Which lines in the records below contain the word "that"? Copy each of them.

──────

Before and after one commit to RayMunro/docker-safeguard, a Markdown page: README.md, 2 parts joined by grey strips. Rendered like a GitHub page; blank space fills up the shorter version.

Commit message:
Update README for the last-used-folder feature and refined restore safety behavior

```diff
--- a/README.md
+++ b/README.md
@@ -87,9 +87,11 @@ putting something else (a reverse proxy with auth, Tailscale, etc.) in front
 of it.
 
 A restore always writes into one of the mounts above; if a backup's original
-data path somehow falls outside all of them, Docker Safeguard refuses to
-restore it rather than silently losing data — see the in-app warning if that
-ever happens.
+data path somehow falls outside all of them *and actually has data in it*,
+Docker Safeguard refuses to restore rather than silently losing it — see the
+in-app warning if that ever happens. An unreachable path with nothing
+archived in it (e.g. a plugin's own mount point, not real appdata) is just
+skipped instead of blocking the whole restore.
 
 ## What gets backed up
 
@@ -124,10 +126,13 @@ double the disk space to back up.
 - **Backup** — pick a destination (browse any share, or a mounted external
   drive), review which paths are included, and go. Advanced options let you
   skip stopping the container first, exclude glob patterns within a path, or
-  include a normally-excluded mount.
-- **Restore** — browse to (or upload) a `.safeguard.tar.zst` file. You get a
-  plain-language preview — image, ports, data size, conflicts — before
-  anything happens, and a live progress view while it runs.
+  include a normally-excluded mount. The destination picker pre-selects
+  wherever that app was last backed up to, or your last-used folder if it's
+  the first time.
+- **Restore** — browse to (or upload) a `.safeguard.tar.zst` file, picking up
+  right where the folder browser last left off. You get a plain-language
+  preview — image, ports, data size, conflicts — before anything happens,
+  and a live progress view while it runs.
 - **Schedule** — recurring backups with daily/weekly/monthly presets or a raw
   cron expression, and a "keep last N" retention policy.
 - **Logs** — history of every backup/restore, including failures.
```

──────

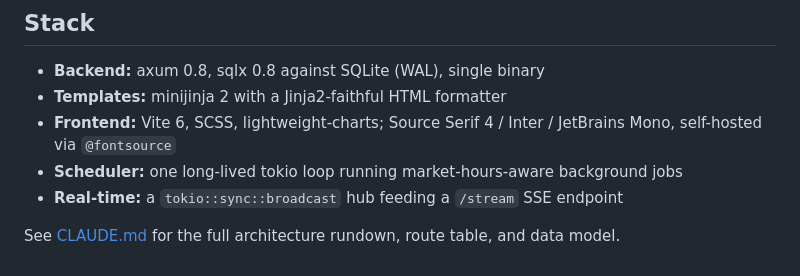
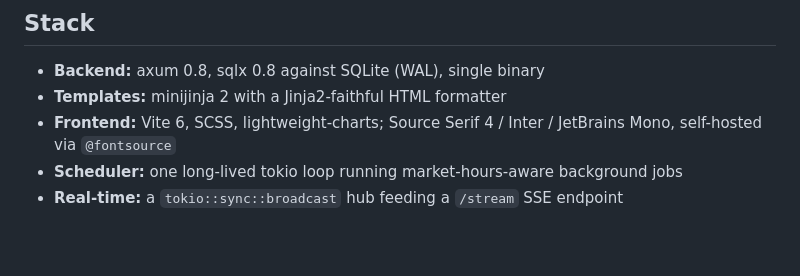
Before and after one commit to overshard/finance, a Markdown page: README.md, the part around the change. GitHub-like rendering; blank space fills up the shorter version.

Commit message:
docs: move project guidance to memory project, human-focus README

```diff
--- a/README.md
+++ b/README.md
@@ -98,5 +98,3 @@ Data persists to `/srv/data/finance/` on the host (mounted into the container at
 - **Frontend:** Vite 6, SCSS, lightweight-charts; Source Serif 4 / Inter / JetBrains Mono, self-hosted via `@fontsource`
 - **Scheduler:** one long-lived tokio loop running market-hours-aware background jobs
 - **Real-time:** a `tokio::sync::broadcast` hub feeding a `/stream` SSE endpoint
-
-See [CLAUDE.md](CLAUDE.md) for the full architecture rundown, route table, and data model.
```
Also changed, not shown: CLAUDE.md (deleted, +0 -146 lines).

──────

EXERCISE OUTPUT
-restore it rather than silently losing data — see the in-app warning if that
+in-app warning if that ever happens. An unreachable path with nothing
+  wherever that app was last backed up to, or your last-used folder if it's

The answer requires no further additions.